LG Venus Vx8800 Review

By: Corwin Brown

Based on name, it's easy to assume the Venus is a paisley phone with bezels. In reality, it is the latest sleek phone from LG. (The stylish company released a $900 USD Prada phone last year.) And it is hard not to fall in love with its two level design, slick black (or, if you desire, pink) finish, dual screen faceplate, and well-placed touchscreen. Looks aside, however, there isn't much substance to impress.

The LG Venus from Verizon has the looks of a sleek business device and the functionality of a mid-range music handset. It's basically a Chocolate Vx8550 with a nicer-looking case and a small touchscreen where the D-pad array should be. In fact, the software is so similar we're not sure why it wasn't just marketed as an evolution in that line. Other than a sleeker interface, the only real improvement the Venus has over the Chocolate is its touchscreen. Typically phones either go for a full touch screen or none at all; the Venus is unique since its touchscreen is below and separate from the main screen, and only replaces D-pad functionality.

The virtual buttons do add a lot of flexibility and usability to the mostly standard Verizon user interface. When you start the phone, you can immediately jump to messages, contacts, calls, or a shortcut menu by pressing clear, self-explanatory buttons. Within sub-menus, the virtual buttons let you alter settings or options quickly.

LG Venus VX8800 is a music phone which features a split touchscreen with dimensions of 320 x 240-pixel LCD on the top half and a 1.5-inch, 176 x 240-pixel on the bottom half. Other features include EV-DO data support, microSD slot and music players (MP3, WMA, AAC music files).

Design
The front of the Venus has two screens. The top is a normal screen and the bottom is a smaller touch screen. The touch screen is used to display options depending on what function the user is operating.

For example, when bringing up the messaging service, the touch screen shows virtual arrows for navigating the menu, and buttons for "settings," "options" and "back." When on the call screen, the buttons change to "message," "option" "call" and "back.

The touchscreen allows for up to four soft key options, and can display context-specific buttons, such as displaying media controls during music playback. This feature isn't strictly better than its physical counterpart however: it was sporadically unresponsive and didn't allow for rapid pressing. The touchscreen did leave us interested in seeing how this technology will be implemented in future phones. It's a significant step forward from the touch controls on the original chocolate that were almost unusable.

The Venus also supports video playback capabilities using the V CAST Music store. We put on VH1's The Salt-N-Pepa Show; the dancing featured in the video was quick but a bit pixelated, and the V CAST controls took up about a third of the screen. The clip played out its full 2 minutes and 16 seconds without a skip. Our 320 x 240-pixel videos came out clear as well. When we had the phone paired up to Bluetooth and played the videos back, however, we heard a clicking noise coming from the phone, even with the volume turned off.

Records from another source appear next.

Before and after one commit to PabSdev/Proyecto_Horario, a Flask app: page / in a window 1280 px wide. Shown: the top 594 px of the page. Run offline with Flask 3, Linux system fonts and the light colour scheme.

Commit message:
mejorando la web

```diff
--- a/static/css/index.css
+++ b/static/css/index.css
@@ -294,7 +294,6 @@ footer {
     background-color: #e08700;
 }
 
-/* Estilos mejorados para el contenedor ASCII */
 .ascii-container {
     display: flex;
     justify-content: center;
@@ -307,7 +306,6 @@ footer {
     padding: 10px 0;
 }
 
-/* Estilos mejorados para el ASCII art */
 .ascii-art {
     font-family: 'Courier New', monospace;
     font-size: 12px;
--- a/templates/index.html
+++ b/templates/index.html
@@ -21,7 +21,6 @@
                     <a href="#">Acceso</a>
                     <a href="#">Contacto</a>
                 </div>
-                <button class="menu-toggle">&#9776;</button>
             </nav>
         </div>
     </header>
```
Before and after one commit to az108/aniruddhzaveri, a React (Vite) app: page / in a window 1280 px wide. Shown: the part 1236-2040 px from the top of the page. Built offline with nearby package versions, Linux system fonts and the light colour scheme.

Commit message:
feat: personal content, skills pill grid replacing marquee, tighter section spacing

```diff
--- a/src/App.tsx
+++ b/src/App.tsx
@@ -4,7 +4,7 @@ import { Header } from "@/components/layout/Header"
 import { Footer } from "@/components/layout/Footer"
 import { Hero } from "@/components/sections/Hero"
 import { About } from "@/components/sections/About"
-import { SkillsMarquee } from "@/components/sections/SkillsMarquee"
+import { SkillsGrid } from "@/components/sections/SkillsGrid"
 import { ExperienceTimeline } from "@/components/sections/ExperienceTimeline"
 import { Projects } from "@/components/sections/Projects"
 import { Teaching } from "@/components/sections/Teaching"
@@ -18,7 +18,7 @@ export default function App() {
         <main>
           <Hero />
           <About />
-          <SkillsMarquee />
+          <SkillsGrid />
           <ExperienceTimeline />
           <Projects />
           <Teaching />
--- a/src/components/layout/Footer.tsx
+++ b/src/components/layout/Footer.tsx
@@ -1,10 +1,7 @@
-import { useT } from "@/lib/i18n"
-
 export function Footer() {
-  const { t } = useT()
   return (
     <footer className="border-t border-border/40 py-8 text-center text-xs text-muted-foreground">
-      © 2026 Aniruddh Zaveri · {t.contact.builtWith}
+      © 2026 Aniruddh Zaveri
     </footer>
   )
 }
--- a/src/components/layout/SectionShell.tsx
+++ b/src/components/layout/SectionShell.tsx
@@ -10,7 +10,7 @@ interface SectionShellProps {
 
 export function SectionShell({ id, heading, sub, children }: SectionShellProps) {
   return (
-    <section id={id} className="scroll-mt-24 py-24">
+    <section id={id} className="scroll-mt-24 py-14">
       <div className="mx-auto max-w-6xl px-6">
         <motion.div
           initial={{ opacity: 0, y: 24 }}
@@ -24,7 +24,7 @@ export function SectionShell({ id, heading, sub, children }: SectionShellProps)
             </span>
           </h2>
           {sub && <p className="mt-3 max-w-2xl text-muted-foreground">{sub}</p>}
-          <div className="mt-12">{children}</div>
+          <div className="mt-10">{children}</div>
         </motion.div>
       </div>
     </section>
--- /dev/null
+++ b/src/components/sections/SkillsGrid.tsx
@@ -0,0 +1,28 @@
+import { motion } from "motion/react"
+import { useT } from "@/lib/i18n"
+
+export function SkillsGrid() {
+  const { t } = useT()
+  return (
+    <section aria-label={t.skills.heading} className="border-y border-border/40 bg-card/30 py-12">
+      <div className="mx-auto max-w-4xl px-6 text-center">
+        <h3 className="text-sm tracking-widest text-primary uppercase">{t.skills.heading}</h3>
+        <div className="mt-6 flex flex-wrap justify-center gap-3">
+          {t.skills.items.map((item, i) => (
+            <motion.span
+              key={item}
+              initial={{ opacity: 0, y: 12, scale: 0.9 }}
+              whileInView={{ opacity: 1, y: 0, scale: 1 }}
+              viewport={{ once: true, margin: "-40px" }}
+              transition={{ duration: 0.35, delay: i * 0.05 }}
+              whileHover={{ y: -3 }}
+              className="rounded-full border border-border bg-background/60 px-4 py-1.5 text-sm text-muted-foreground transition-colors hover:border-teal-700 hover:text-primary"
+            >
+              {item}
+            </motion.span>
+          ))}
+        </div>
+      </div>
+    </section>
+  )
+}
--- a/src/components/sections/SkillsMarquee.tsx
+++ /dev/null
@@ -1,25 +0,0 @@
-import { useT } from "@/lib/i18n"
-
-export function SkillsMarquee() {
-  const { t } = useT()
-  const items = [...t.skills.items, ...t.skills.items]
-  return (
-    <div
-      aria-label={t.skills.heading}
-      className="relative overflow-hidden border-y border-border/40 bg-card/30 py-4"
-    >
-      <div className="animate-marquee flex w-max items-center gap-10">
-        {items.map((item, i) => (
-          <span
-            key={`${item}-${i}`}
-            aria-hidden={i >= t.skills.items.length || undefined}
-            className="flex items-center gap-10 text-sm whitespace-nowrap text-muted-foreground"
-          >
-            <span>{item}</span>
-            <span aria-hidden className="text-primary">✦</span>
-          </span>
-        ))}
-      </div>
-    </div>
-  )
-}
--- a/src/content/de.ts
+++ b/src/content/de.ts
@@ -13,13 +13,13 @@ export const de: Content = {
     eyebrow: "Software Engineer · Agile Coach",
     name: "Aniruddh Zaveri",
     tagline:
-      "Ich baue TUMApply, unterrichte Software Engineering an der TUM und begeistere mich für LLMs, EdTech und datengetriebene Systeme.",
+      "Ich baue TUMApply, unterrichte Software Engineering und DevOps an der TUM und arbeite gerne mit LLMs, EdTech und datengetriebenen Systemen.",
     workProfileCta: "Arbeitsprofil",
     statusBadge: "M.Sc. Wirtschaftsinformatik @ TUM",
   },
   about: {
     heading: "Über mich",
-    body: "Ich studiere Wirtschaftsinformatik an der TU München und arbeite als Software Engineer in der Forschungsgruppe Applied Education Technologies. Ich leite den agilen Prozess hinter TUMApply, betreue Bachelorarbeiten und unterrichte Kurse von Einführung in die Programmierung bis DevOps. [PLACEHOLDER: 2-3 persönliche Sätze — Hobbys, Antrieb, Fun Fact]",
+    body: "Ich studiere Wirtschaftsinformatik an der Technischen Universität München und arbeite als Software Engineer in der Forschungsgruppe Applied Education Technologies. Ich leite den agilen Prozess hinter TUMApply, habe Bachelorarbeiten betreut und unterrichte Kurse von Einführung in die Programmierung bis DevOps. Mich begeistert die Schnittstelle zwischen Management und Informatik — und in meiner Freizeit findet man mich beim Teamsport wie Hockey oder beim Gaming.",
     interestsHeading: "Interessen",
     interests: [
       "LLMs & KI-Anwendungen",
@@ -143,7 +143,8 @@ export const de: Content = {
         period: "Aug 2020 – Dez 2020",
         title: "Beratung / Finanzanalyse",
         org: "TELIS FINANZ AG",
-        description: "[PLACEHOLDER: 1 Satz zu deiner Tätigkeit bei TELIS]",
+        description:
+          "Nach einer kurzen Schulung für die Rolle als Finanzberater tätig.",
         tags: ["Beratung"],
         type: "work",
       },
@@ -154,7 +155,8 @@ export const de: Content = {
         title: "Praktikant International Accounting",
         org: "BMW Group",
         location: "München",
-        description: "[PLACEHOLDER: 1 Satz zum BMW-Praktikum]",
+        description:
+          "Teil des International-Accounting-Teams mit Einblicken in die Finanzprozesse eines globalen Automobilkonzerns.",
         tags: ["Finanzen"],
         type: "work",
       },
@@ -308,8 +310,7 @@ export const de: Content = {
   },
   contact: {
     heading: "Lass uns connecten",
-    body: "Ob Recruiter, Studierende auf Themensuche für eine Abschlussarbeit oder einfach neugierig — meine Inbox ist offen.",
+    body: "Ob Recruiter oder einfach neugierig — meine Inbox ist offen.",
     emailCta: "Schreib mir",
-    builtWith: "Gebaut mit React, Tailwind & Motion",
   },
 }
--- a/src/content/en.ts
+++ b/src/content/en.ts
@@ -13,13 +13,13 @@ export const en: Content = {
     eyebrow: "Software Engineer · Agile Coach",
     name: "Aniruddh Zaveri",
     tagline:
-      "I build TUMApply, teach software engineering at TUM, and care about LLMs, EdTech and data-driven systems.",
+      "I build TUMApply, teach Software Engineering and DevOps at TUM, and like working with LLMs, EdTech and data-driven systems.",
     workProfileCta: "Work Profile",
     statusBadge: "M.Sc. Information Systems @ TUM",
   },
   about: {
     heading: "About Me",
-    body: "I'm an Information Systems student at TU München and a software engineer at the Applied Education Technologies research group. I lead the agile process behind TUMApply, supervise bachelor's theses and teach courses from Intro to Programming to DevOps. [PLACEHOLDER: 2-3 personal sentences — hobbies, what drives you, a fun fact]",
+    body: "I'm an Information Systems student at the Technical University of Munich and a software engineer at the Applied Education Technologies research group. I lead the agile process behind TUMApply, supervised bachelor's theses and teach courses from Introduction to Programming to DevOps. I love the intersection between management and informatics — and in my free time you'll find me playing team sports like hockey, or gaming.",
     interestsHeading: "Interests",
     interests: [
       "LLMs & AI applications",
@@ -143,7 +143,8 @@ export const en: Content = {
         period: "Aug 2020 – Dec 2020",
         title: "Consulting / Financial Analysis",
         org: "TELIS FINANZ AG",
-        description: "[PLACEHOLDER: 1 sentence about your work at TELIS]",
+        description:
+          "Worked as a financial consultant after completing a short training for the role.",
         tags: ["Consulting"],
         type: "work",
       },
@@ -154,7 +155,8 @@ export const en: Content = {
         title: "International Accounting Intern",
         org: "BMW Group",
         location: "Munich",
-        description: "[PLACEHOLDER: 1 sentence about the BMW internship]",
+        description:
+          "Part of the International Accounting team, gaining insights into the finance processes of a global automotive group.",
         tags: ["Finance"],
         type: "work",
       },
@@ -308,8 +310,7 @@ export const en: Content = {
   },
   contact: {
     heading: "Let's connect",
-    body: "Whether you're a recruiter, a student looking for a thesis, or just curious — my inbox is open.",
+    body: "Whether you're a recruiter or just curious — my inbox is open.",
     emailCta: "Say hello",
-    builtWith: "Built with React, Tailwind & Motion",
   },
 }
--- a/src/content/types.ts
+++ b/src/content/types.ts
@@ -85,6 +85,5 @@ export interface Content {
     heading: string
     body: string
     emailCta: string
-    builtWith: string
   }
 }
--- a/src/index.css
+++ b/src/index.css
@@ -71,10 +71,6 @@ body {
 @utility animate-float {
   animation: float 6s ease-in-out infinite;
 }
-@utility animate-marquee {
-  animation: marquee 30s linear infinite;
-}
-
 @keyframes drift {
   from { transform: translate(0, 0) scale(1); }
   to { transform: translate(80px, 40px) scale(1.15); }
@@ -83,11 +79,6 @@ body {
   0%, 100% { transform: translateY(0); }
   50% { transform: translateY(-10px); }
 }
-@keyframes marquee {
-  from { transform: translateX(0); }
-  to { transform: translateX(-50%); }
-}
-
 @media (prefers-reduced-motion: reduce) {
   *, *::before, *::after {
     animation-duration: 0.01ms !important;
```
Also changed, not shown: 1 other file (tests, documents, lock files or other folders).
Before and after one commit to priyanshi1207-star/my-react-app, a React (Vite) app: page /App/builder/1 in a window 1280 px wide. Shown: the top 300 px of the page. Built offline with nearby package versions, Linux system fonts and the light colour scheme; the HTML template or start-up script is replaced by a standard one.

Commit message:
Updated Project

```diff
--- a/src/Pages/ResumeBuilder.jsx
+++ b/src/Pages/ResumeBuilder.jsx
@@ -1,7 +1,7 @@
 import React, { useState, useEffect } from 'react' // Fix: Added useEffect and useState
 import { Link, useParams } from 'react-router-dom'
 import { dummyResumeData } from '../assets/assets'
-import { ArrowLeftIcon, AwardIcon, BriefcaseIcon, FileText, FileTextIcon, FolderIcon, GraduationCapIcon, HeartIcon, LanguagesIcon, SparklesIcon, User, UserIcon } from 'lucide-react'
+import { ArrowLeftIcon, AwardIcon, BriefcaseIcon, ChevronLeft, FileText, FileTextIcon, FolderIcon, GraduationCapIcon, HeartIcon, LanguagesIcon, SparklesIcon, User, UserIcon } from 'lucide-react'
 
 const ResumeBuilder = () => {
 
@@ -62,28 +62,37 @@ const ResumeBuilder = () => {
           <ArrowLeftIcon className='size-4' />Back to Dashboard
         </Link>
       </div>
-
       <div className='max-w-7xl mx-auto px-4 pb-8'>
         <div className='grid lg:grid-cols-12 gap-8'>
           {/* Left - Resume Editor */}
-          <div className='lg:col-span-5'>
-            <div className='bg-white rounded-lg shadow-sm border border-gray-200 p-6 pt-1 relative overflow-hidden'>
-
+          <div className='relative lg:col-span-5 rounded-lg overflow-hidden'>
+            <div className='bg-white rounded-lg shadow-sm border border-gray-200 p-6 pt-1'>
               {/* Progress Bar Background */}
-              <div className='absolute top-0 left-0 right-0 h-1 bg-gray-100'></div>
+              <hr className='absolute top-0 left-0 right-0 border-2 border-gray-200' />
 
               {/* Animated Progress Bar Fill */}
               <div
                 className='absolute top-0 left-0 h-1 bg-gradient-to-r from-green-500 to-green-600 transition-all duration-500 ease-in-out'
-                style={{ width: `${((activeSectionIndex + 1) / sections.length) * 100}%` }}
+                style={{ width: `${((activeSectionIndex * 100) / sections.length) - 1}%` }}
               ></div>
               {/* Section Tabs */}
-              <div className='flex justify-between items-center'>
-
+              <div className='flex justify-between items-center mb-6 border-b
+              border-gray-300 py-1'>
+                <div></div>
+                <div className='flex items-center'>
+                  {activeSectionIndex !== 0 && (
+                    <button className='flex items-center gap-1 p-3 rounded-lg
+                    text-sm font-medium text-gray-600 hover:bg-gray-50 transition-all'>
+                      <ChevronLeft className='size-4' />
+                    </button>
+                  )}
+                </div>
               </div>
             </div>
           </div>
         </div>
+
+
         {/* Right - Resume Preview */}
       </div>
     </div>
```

Like most Verizon Wireless handsets, the Venus supports VZ Navigator for GPS functionality. It costs $9.99 for a monthly subscription or $2.99 per day. Unfortunately, it lacks support for the Chaperone GPS locator feature.

LG
 • 
 • 
 • 
 • 
 • 
 • 
 • 
 • 
 • 
 • 
 • 
 • 
 • 
 • 
 • 
 • 
 • 
 • 
 • 
 • 

» More on LG